If you’ve seen it once, you’ve seen it a dozen times this season: Georgia, backed into a third-and-long situation, looking — just for a brief instant — like a normal football team that has to actually work for yardage. And then Carson Beck drops back, reads the field faster than you can read these four words, and zips a pass to a receiver so open it seems like the defense forgot to cover him. First down, Dawgs, and Georgia rolls inexorably onward.
There's a growing sense of inevitability to these Georgia Bulldogs. Obstacles that the media threw in their way — No team has three-peated in the modern era! They've got to fight a tough late-season schedule! Carson Beck has to have a bad game sometime! — whisk away like leaves in a high wind.
It’s true that no dynasty since World War II has won three in a row — not Alabama, not Florida, not Nebraska or Miami — but none of those teams were built quite like this Georgia one. The Bulldogs stomped through their three-game November stretch against ranked opponents — Missouri (14), Ole Miss (10), Tennessee (21) — by a combined score of 120-48.
And then there’s Beck, the gangly, whip-armed junior who embodies the entire ethos of this program: Wait your turn, prepare without expectation, and then seize the moment and glory. He has the sleepy-eyed, all-elbows look of a guy who ought to be in the stands, the “I” in the collection of red-painted GEORGIA students. He doesn’t pass the eye test as a college quarterback … as long as you give the test before the game begins.
Georgia head coach Kirby Smart has said that the Dawgs’ offensive identity is “Do what it takes,” and Beck embodies that. His statistics show a sharp divide between individual skill metrics and simple accumulation. For instance, he ranks ninth in passer rating and sixth in completion percentage, with the usual Heisman suspects — Bo Nix, Michael Penix Jr., Caleb Williams, Jayden Daniels — ranked ahead of him.
But he also ranks 16th in completions, 26th in touchdowns, metrics that show how varied the Georgia attack is. Beck averages 32 passing attempts per game; Penix averages 36 and Williams, 35. His 9.5-yards-per-completion average is more than a yard behind Jalen Milroe and more than two yards behind Daniels.
In fact, the most significant reason why Beck isn’t at the center of more Heisman conversations is … his own team’s defense.
“The worst thing for Beck individually is he plays with a good defense,” Smart said earlier this week. “It makes you not want to sit there and just run it up. Some of these other guys, they get opportunities and have to score 40 a game. With Carson Beck, I don’t think we as an offensive staff think we have to score 40 a game.”
Georgia, it should be noted, has not yet needed to score 40 a game this season.
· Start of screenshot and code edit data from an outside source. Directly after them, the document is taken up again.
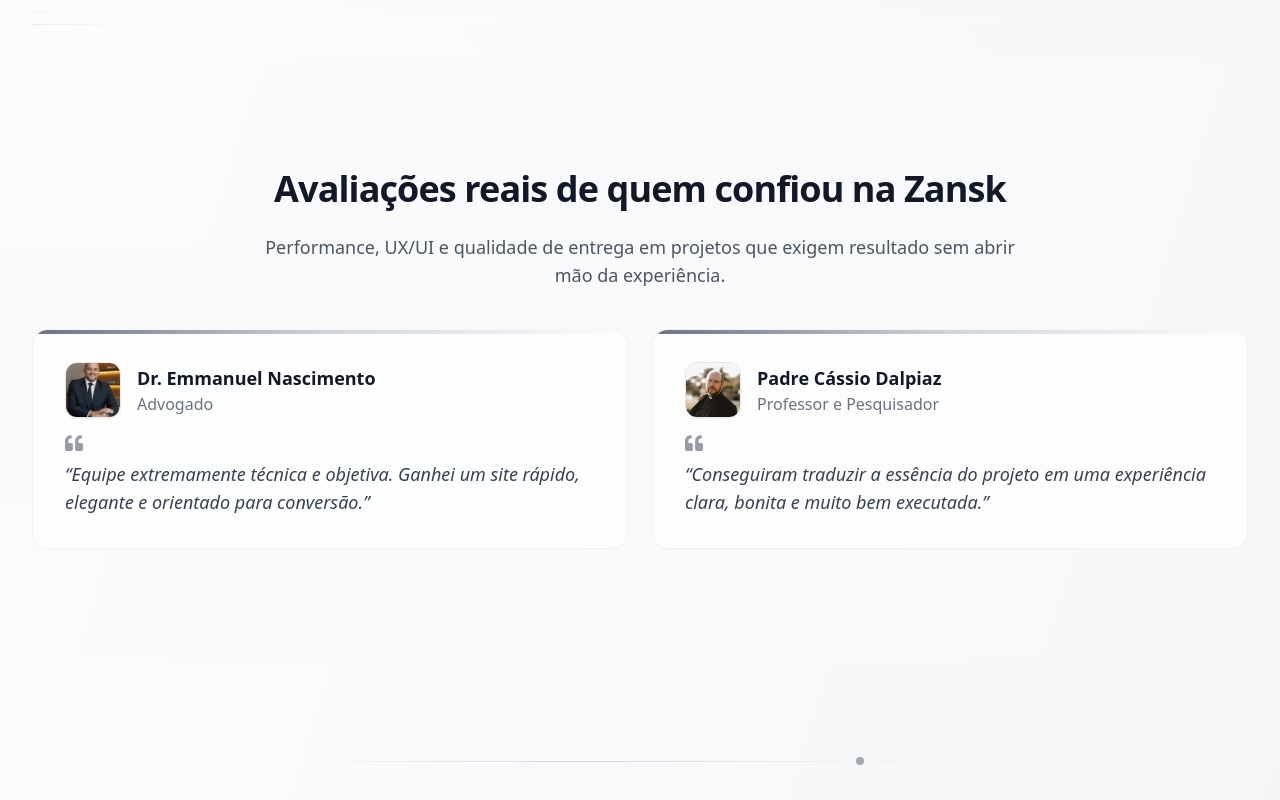
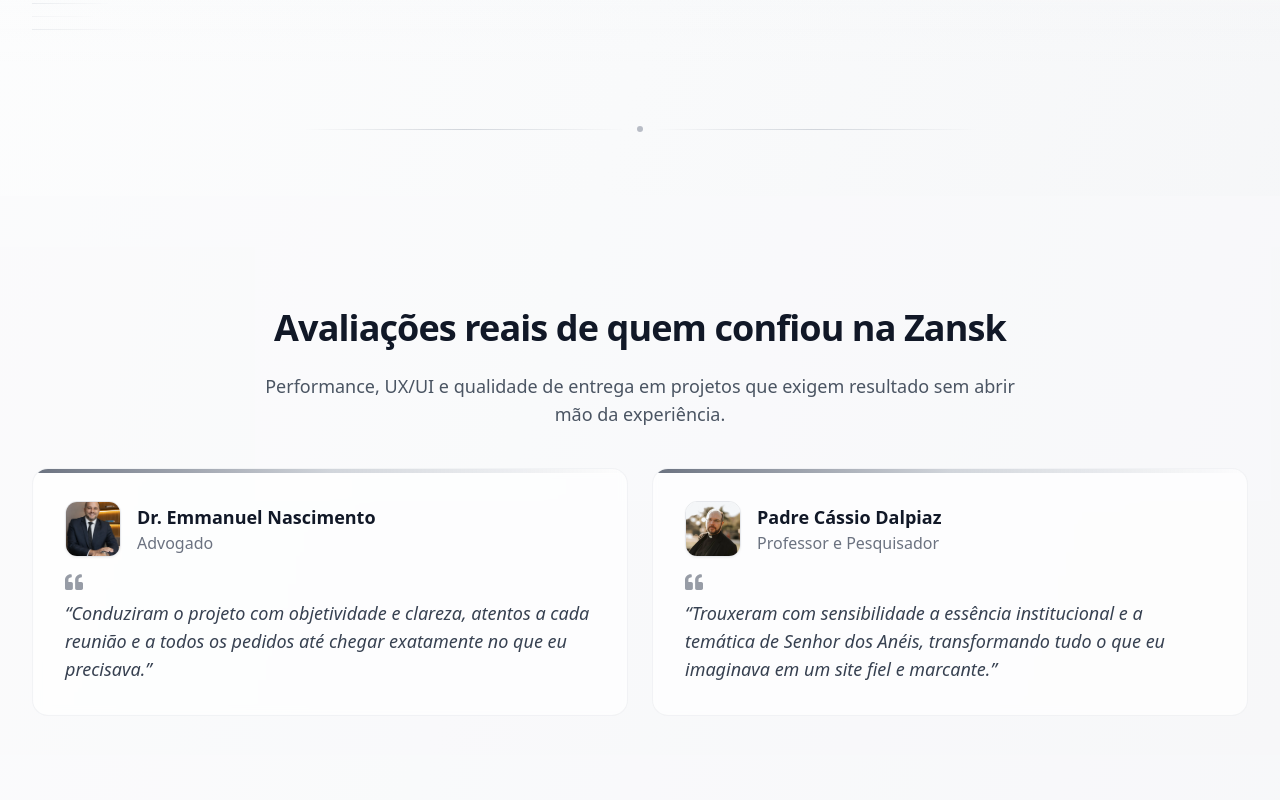
Before and after one commit to Diogo0602x/zansk, a Next.js app: page / in a window 1280 px wide. Shown: the part 2040-2840 px from the top of the page. Built offline with nearby package versions, Linux system fonts and the light colour scheme; no server answers.

Commit message:
feat: improve visual elements

```diff
--- a/src/app/page.tsx
+++ b/src/app/page.tsx
@@ -10,13 +10,13 @@
     name: "Dr. Emmanuel Nascimento",
     role: "Advogado",
     image: "/reviews/foto-emmanuel.webp",
-    text: "Equipe extremamente técnica e objetiva. Ganhei um site rápido, elegante e orientado para conversão.",
+    text: "Conduziram o projeto com objetividade e clareza, atentos a cada reunião e a todos os pedidos até chegar exatamente no que eu precisava.",
   },
   {
     name: "Padre Cássio Dalpiaz",
     role: "Professor e Pesquisador",
     image: "/reviews/foto-padre-cassio.webp",
-    text: "Conseguiram traduzir a essência do projeto em uma experiência clara, bonita e muito bem executada.",
+    text: "Trouxeram com sensibilidade a essência institucional e a temática de Senhor dos Anéis, transformando tudo o que eu imaginava em um site fiel e marcante.",
   },
 ];
 
@@ -202,6 +202,8 @@
         </Container>
       </Box>
 
+      <SectionDivider variant="gradient" spacing="md" />
+
       <Box className="py-20 lg:py-28 bg-gray-50/50">
         <Container>
           <Stack spacing="lg" className="mb-10">
@@ -252,7 +254,7 @@
         </Container>
       </Box>
 
-      <SectionDivider variant="asymmetric" spacing="lg" />
+      <SectionDivider variant="asymmetric" spacing="md" />
 
       <Box className="py-20 lg:py-32 relative overflow-hidden">
         <Box className="absolute inset-0 opacity-40">
--- a/src/components/ui/VisualElements.tsx
+++ b/src/components/ui/VisualElements.tsx
@@ -25,7 +25,11 @@
       )}
 
       {variant === "gradient" && (
-        <Box className="w-full max-w-md h-px bg-gradient-to-r from-transparent via-gray-300 to-transparent" />
+        <Box className="w-full max-w-2xl flex items-center gap-3">
+          <Box className="flex-1 h-px bg-gradient-to-r from-transparent via-gray-300 to-transparent" />
+          <Box className="w-1.5 h-1.5 rounded-full bg-accent-400/70" />
+          <Box className="flex-1 h-px bg-gradient-to-l from-transparent via-gray-300 to-transparent" />
+        </Box>
       )}
 
       {variant === "dots" && (
@@ -40,9 +44,9 @@
 
       {variant === "asymmetric" && (
         <Box className="w-full max-w-2xl flex items-center gap-4">
-          <Box className="flex-1 h-px bg-gradient-to-r from-transparent via-accent-400/40 to-accent-300/20" />
+          <Box className="flex-1 h-px bg-gradient-to-r from-transparent via-accent-400/55 to-accent-300/20" />
           <Box className="w-2 h-2 rounded-full bg-accent-500/60" />
-          <Box className="w-24 h-px bg-gradient-to-r from-accent-300/20 to-transparent" />
+          <Box className="w-24 h-px bg-gradient-to-r from-accent-300/35 to-transparent" />
         </Box>
       )}
     </Box>
```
The Bulldogs have barely needed to score 20 a game; only three opponents have even put 21 points on the board against Georgia.
Beck’s finest game — not statistically, but spiritually — is the September victory against Auburn. Georgia trailed in that game deep into the third quarter, and the game was tied with less than three minutes remaining. It ended the way these things always seem to end — Beck found Brock Bowers, touchdown, upset averted — but the fact that Beck was able to step up and make throws in the most hostile environment possible is a testament to his ability, and his evolution that happened behind the scenes.
“His evolution was two years ago when he was out there at practice and he was getting blitzed by eight first-rounders,” Smart said, dismissing the idea that Beck had a lot to learn this year. “His evolution was already happening.”
Smart compared Beck favorably to another Georgia quarterback of recent vintage — two-time national championship winner Stetson Bennett. “I still remember when Stetson came up here two years ago, running around like a crazy man and making plays,” Smart said. “He grew up by going on the road, Stetson did. That’s what we had to see Carson do. Go to Auburn. And go to Tennessee and grow up.”
Beck and the Bulldogs now get two straight weekends in Atlanta — this weekend, facing rival Georgia Tech, and next, facing Alabama in the SEC championship. While the Jackets likely won’t pose much of a challenge — Georgia is a 24.5-point favorite — Alabama is, by far, the toughest defense Georgia has yet faced. At that point, Georgia will get to see just how grown up Carson Beck is.